What attracted so many tourists was probably the establishment of WOW Air, the Icelandic low-cost airline that connects the island to Europe and North America. The flight ticket, however, is the only “low-cost” item you’ll pay for in this trip. Indeed, Iceland is one of the most expensive countries in the world, and due to the overwhelming and sudden flow of foreign visitors, it may become even more so in the future.
I spent one long weekend there, staying in Reykjavik and visiting some of the country’s major tourist sites—including the Thingvellir National Park, the Fludir Secret Lagoon, the Black Sand Beach, and the Skógafoss waterfall.
What struck me as I drove from Keflavik Airport to the capital and during the entire weekend I spent in the country, was the 360-degree view that constantly surrounded me. Wherever I was, I would turn around and embrace the never-ending view, that is often a puzzle of several different natural landscapes: mountains, glaciers, waterfalls, streams of water, sheep, horses and, of course, the ocean.

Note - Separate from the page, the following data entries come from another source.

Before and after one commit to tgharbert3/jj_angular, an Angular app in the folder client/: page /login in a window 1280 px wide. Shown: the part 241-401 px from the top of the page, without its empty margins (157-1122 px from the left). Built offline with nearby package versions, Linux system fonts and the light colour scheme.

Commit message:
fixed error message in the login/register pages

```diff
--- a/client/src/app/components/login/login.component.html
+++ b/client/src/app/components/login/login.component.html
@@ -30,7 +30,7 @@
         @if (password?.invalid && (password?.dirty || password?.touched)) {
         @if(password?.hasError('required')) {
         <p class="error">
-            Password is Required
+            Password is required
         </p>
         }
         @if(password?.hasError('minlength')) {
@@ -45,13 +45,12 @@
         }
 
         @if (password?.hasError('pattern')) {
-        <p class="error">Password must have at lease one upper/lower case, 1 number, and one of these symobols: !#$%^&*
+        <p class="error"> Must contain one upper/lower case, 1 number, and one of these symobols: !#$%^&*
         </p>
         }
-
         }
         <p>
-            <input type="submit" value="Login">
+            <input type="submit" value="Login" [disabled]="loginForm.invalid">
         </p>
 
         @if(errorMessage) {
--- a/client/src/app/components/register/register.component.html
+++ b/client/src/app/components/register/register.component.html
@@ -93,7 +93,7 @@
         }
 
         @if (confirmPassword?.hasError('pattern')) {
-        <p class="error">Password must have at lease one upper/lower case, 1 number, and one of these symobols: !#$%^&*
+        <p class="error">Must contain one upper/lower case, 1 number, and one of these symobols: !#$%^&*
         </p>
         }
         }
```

As I talked to locals about their country, I noticed that they refer to the environment as if it were alive. This personification of nature is one of the most romantic features of Iceland. It’s easy to realize why: nature here constantly manifests itself in the form of erupting volcanoes, geysers, and aggressive waterfalls—it’s impossible to ignore its presence. It wraps all of the senses: the sight of the landscape, the smell of sulfur, the touch of the wind, the taste of the rain, and the hearing of loud waterfalls.
Bathing in geothermal waters is a must while visiting Iceland, but while tourist guides and friends will recommend a visit to the Blue Lagoon, you should know that there are many other options, which are cheaper and less crowded. The Secret Lagoon natural hot springs, for example, are located in the Golden Circle area and they are worth a visit.

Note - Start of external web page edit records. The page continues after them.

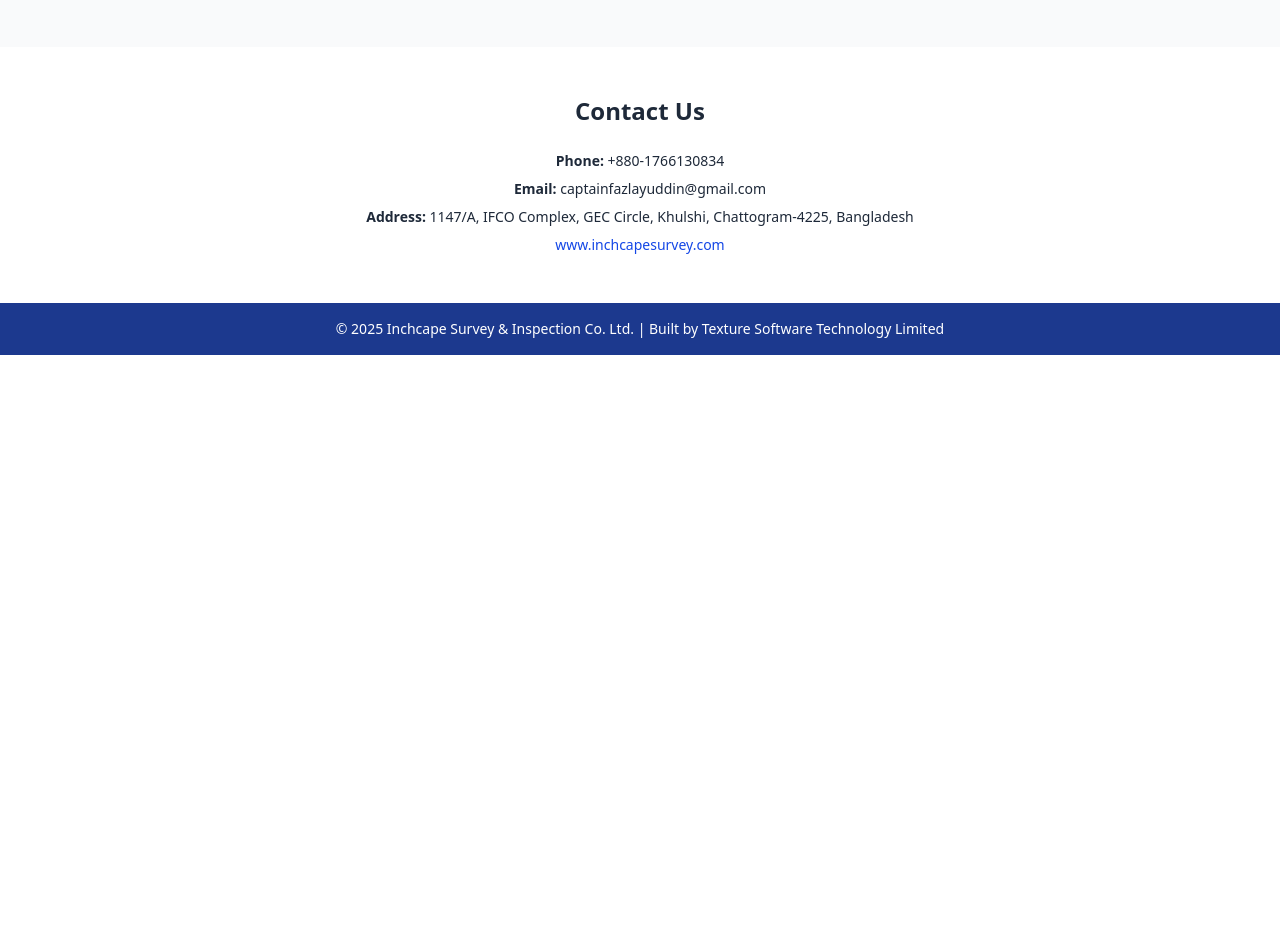
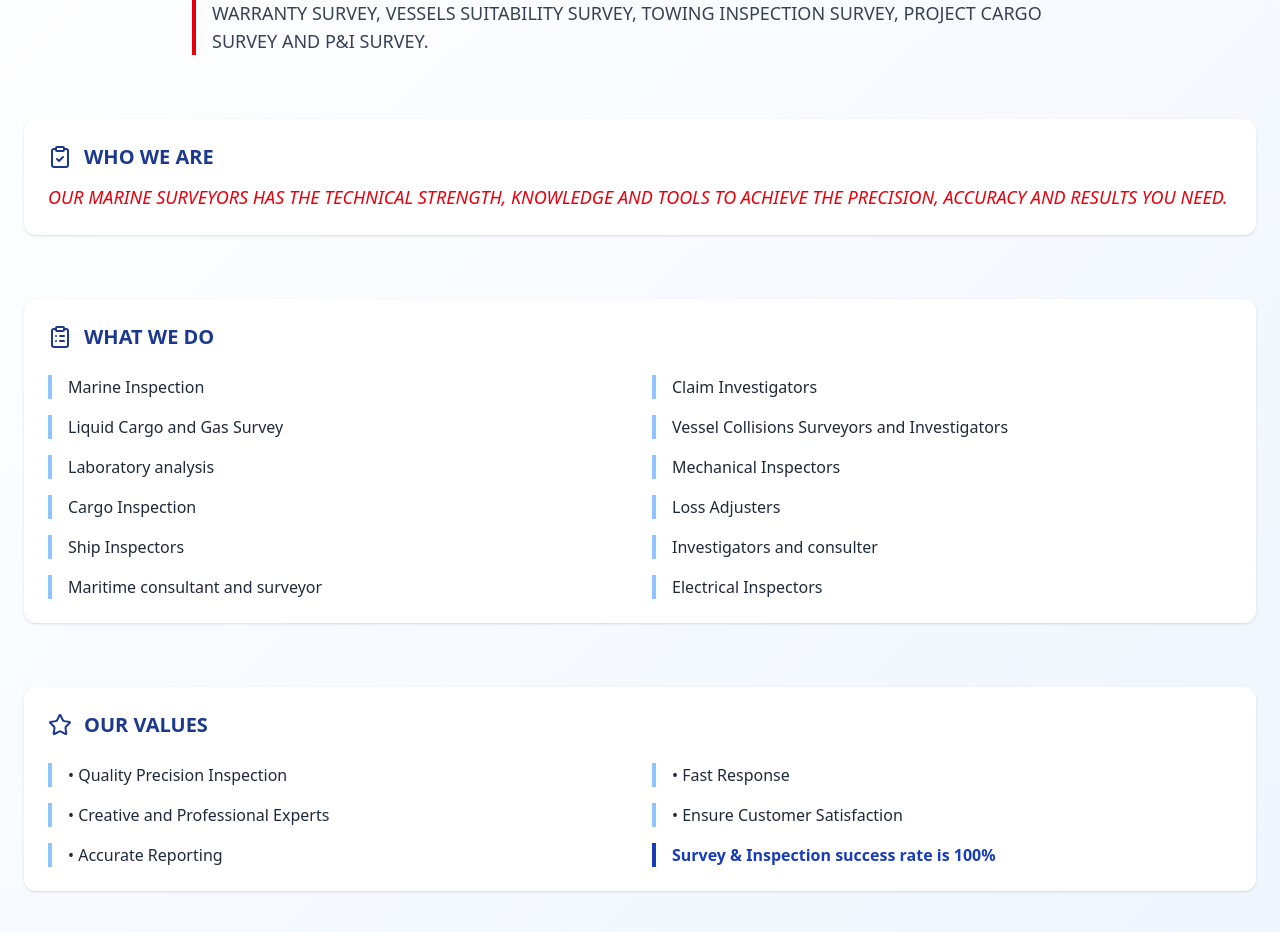
Before and after one commit to thinkGrow/inchcape-survey, a React (Vite) app: page / in a window 1280 px wide. Shown: the part 1700-2632 px from the top of the page. Before the commit the page ends 2055 px from the top, so only its background shows below. Built offline with nearby package versions, Linux system fonts and the light colour scheme.

Commit message:
updated about us section and managin director section

```diff
--- a/src/components/About.jsx
+++ b/src/components/About.jsx
@@ -1,59 +1,121 @@
 import React from "react";
-import { Mail } from 'lucide-react';
-import captainImage from '../assets/captain.jpg'; // adjust path based on setup
+import { ClipboardCheck, ClipboardList, Star } from "lucide-react";
 
 const About = () => {
   return (
     <>
-      <section id="about" className="bg-[#f4f6fb] py-16 px-6">
-        <div className="max-w-6xl mx-auto grid md:grid-cols-2 gap-12 items-center">
-          <div>
-            <h2 className="text-blue-900 text-3xl font-extrabold mb-2 text-balance">
-              Captain Md Fazlay Uddin Chowdhury
+      <section
+        className="bg-gradient-to-br from-white to-blue-50 py-20 px-6"
+        id="about"
+      >
+        <div className="max-w-7xl mx-auto space-y-16">
+          {/* Intro */}
+          <div className="text-center">
+            <h2 className="text-4xl font-extrabold text-blue-900 uppercase mb-4 tracking-tight">
+              About Us
             </h2>
-            <p className="italic mb-6">
-              Managing Director of the Inchcape Survey & Inspection Company
-              Limited
+            <p className="text-base md:text-lg text-gray-700 max-w-4xl mx-auto border-l-4 border-red-600 pl-4 text-left">
+              INCHCAPE SURVEY & INSPECTION COMPANY LIMITED HAVE PROFESSIONAL
+              EXPERT TO CONDUCT ALL MARINE SURVEY ACTIVITY LIKELY ON HIRE
+              SURVEY, CONDITION SURVEY, OFF HIRE BUNKER SURVEY, TOWING & LASHING
+              SURVEY, STUFFING SURVEY, PRE-LOADING SURVEY, BUNKER SURVEY, MARINE
+              WARRANTY SURVEY, VESSELS SUITABILITY SURVEY, TOWING INSPECTION
+              SURVEY, PROJECT CARGO SURVEY AND P&I SURVEY.
             </p>
-            <blockquote className="text-lg text-gray-700 font-medium border-l-4 border-blue-700 pl-4 mb-4">
-              “TO CREATE SUCCESS & HAPPINESS FOR CUSTOMERS & EMPLOYEES BY
-              INCREASING EFFICIENCY & PROFITABILITY FOR THE COMPANY”
-            </blockquote>
-            <p className="text-sm mb-4 text-gray-700">
-              Md Fazlay Uddin Chowdhury has over 15 years of experience as
-              Master on 22 vessels and sea experience over 30 years. He gained
-              experience on oil tankers (crude & product including VLCCs), bulk
-              carriers (handy to cape size), OBO and general cargo/container
-              vessels.
+          </div>
+
+          {/* Who We Are */}
+          <div className="bg-white shadow rounded-xl p-6">
+            <div className="flex items-center gap-3 text-blue-900 font-bold text-xl mb-3">
+              <ClipboardCheck className="w-6 h-6" />
+              WHO WE ARE
+            </div>
+            <p className="italic text-red-600 text-base md:text-lg">
+              OUR MARINE SURVEYORS HAS THE TECHNICAL STRENGTH, KNOWLEDGE AND
+              TOOLS TO ACHIEVE THE PRECISION, ACCURACY AND RESULTS YOU NEED.
             </p>
-            <p className="text-sm mb-4 text-gray-700">
-              He has worked with Ship Management Companies managing oil tankers,
-              chemical tankers, gas tankers, containers, Ro-Ro and Ro-Pax
-              vessels. As a consultant since 2010, he has handled
-              fire/explosion, collisions, grounding, unsafe port disputes,
-              building disputes, cargo damage, wreck removals etc.
-            </p>
-            <p className="text-sm text-gray-700">
-              He has also carried out numerous 'Navigational Audits',
-              'Pre-purchase Inspections', 'PNI Survey', 'Condition Surveys' and
-              'Bay Piloting'.
-            </p>
-            <div className="flex items-center gap-2 text-blue-800 mt-4">
-              <Mail className="w-5 h-5" />
-              <a
-                href="mailto:captainfazlayuddin@gmail.com"
-                className="hover:underline"
-              >
-                captainfazlayuddin@gmail.com
-              </a>
+          </div>
+
+          {/* What We Do */}
+          <div className="bg-white shadow rounded-xl p-6">
+            <div className="flex items-center gap-3 text-blue-900 font-bold text-xl mb-6">
+              <ClipboardList className="w-6 h-6" />
+              WHAT WE DO
+            </div>
+            <div className="grid grid-cols-1 md:grid-cols-2 gap-6 text-base text-gray-800">
+              <ul className="space-y-4">
+                <li className="pl-4 border-l-4 border-blue-300">
+                  Marine Inspection
+                </li>
+                <li className="pl-4 border-l-4 border-blue-300">
+                  Liquid Cargo and Gas Survey
+                </li>
+                <li className="pl-4 border-l-4 border-blue-300">
+                  Laboratory analysis
+                </li>
+                <li className="pl-4 border-l-4 border-blue-300">
+                  Cargo Inspection
+                </li>
+                <li className="pl-4 border-l-4 border-blue-300">
+                  Ship Inspectors
+                </li>
+                <li className="pl-4 border-l-4 border-blue-300">
+                  Maritime consultant and surveyor
+                </li>
+              </ul>
+              <ul className="space-y-4">
+                <li className="pl-4 border-l-4 border-blue-300">
+                  Claim Investigators
+                </li>
+                <li className="pl-4 border-l-4 border-blue-300">
+                  Vessel Collisions Surveyors and Investigators
+                </li>
+                <li className="pl-4 border-l-4 border-blue-300">
+                  Mechanical Inspectors
+                </li>
+                <li className="pl-4 border-l-4 border-blue-300">
+                  Loss Adjusters
+                </li>
+                <li className="pl-4 border-l-4 border-blue-300">
+                  Investigators and consulter
+                </li>
+                <li className="pl-4 border-l-4 border-blue-300">
+                  Electrical Inspectors
+                </li>
+              </ul>
             </div>
           </div>
-          <div className="flex flex-col items-center justify-center">
-            <img
-              src={captainImage}
-              alt="Capt. Md Fazlay Uddin Chowdhury"
-              className="rounded-lg shadow-md w-full max-w-sm"
-            />
+
+          {/* Our Values */}
+          <div className="bg-white shadow rounded-xl p-6">
+            <div className="flex items-center gap-3 text-blue-900 font-bold text-xl mb-6">
+              <Star className="w-6 h-6" />
+              OUR VALUES
+            </div>
+            <div className="grid grid-cols-1 md:grid-cols-2 gap-6 text-base">
+              <ul className="space-y-4">
+                <li className="pl-4 border-l-4 border-blue-300">
+                  • Quality Precision Inspection
+                </li>
+                <li className="pl-4 border-l-4 border-blue-300">
+                  • Creative and Professional Experts
+                </li>
+                <li className="pl-4 border-l-4 border-blue-300">
+                  • Accurate Reporting
+                </li>
+              </ul>
+              <ul className="space-y-4">
+                <li className="pl-4 border-l-4 border-blue-300">
+                  • Fast Response
+                </li>
+                <li className="pl-4 border-l-4 border-blue-300">
+                  • Ensure Customer Satisfaction
+                </li>
+                <li className="pl-4 border-l-4 border-blue-800 font-bold text-blue-800">
+                  Survey & Inspection success rate is 100%
+                </li>
+              </ul>
+            </div>
           </div>
         </div>
       </section>
--- /dev/null
+++ b/src/components/ManagingDirector.jsx
@@ -0,0 +1,64 @@
+import React from "react";
+import { Mail } from "lucide-react";
+import captainImage from "../assets/captain.jpg";
+
+const ManagingDirector = () => {
+  return (
+    <div>
+      <section id="about" className="bg-[#f4f6fb] py-16 px-6">
+        <div className="max-w-6xl mx-auto grid md:grid-cols-2 gap-12 items-center">
+          <div>
+            <h2 className="text-blue-900 text-3xl font-extrabold mb-2 text-balance">
+              Captain Md Fazlay Uddin Chowdhury
+            </h2>
+            <p className="italic mb-6">
+              Managing Director of the Inchcape Survey & Inspection Company
+              Limited
+            </p>
+            <blockquote className="text-lg text-gray-700 font-medium border-l-4 border-blue-700 pl-4 mb-4">
+              “TO CREATE SUCCESS & HAPPINESS FOR CUSTOMERS & EMPLOYEES BY
+              INCREASING EFFICIENCY & PROFITABILITY FOR THE COMPANY”
+            </blockquote>
+            <p className="text-sm mb-4 text-gray-700">
+              Md Fazlay Uddin Chowdhury has over 15 years of experience as
+              Master on 22 vessels and sea experience over 30 years. He gained
+              experience on oil tankers (crude & product including VLCCs), bulk
+              carriers (handy to cape size), OBO and general cargo/container
+              vessels.
+            </p>
+            <p className="text-sm mb-4 text-gray-700">
+              He has worked with Ship Management Companies managing oil tankers,
+              chemical tankers, gas tankers, containers, Ro-Ro and Ro-Pax
+              vessels. As a consultant since 2010, he has handled
+              fire/explosion, collisions, grounding, unsafe port disputes,
+              building disputes, cargo damage, wreck removals etc.
+            </p>
+            <p className="text-sm text-gray-700">
+              He has also carried out numerous 'Navigational Audits',
+              'Pre-purchase Inspections', 'PNI Survey', 'Condition Surveys' and
+              'Bay Piloting'.
+            </p>
+            <div className="flex items-center gap-2 text-blue-800 mt-4">
+              <Mail className="w-5 h-5" />
+              <a
+                href="mailto:captainfazlayuddin@gmail.com"
+                className="hover:underline"
+              >
+                captainfazlayuddin@gmail.com
+              </a>
+            </div>
+          </div>
+          <div className="flex flex-col items-center justify-center">
+            <img
+              src={captainImage}
+              alt="Capt. Md Fazlay Uddin Chowdhury"
+              className="rounded-lg shadow-md w-full max-w-sm"
+            />
+          </div>
+        </div>
+      </section>
+    </div>
+  );
+};
+
+export default ManagingDirector;
--- a/src/pages/InchcapeLanding.jsx
+++ b/src/pages/InchcapeLanding.jsx
@@ -5,6 +5,7 @@
 import Services from "../components/Services";
 import Contact from "../components/Contact";
 import Footer from "../components/Footer";
+import ManagingDirector from "../components/ManagingDirector";
 
 export default function InchcapeLanding() {
   return (
@@ -13,6 +14,9 @@
 
       {/* Hero Section */}
       <Hero></Hero>
+
+      {/* Managing Director Section */}
+      <ManagingDirector></ManagingDirector>
 
       {/* About Section */}
       <About></About>
```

One downside of visiting Iceland is that wherever you go, you often meet more fellow tourists than locals. A way to meet locals is to go to one of the several thermal pools in Reykjavik, where many of them love to hang out in the evening or during the weekend.
Nature may dominate Iceland, but the city of Reykjavik is also worth a tour. Its architecture is quite nondescript, with the exception of the Harpa concert hall, which opened in 2011; but the vibe compensates for it. The capital was reborn as tourists started arriving a few years ago, allowing locals to open dozens of restaurants, bars and coffee places. In the meantime, Iceland has developed a sophisticated coffee culture. Even when you order coffee in a shack in the middle of nowhere, it’s likely to be delicious. Quite a difference from New York, where I find it challenging to find a good shot of espresso, despite having so many more coffee shops than Reykjavik.
The sushi is also great. Being in the middle of the Atlantic has had an isolating effect on Iceland, but it has also given it access to some excellent fish. Pair a Japanese sushi chef and Icelanding raw fish and the result will be mouthwatering.
Just a five hour flight away from New York, Reykjavik is an ideal destination for those who want to reconnect with nature or escape the city heat during the summer. One tip: leave your laptop at home and drift into the Icelandic magic.
Photos by Simone Somekh.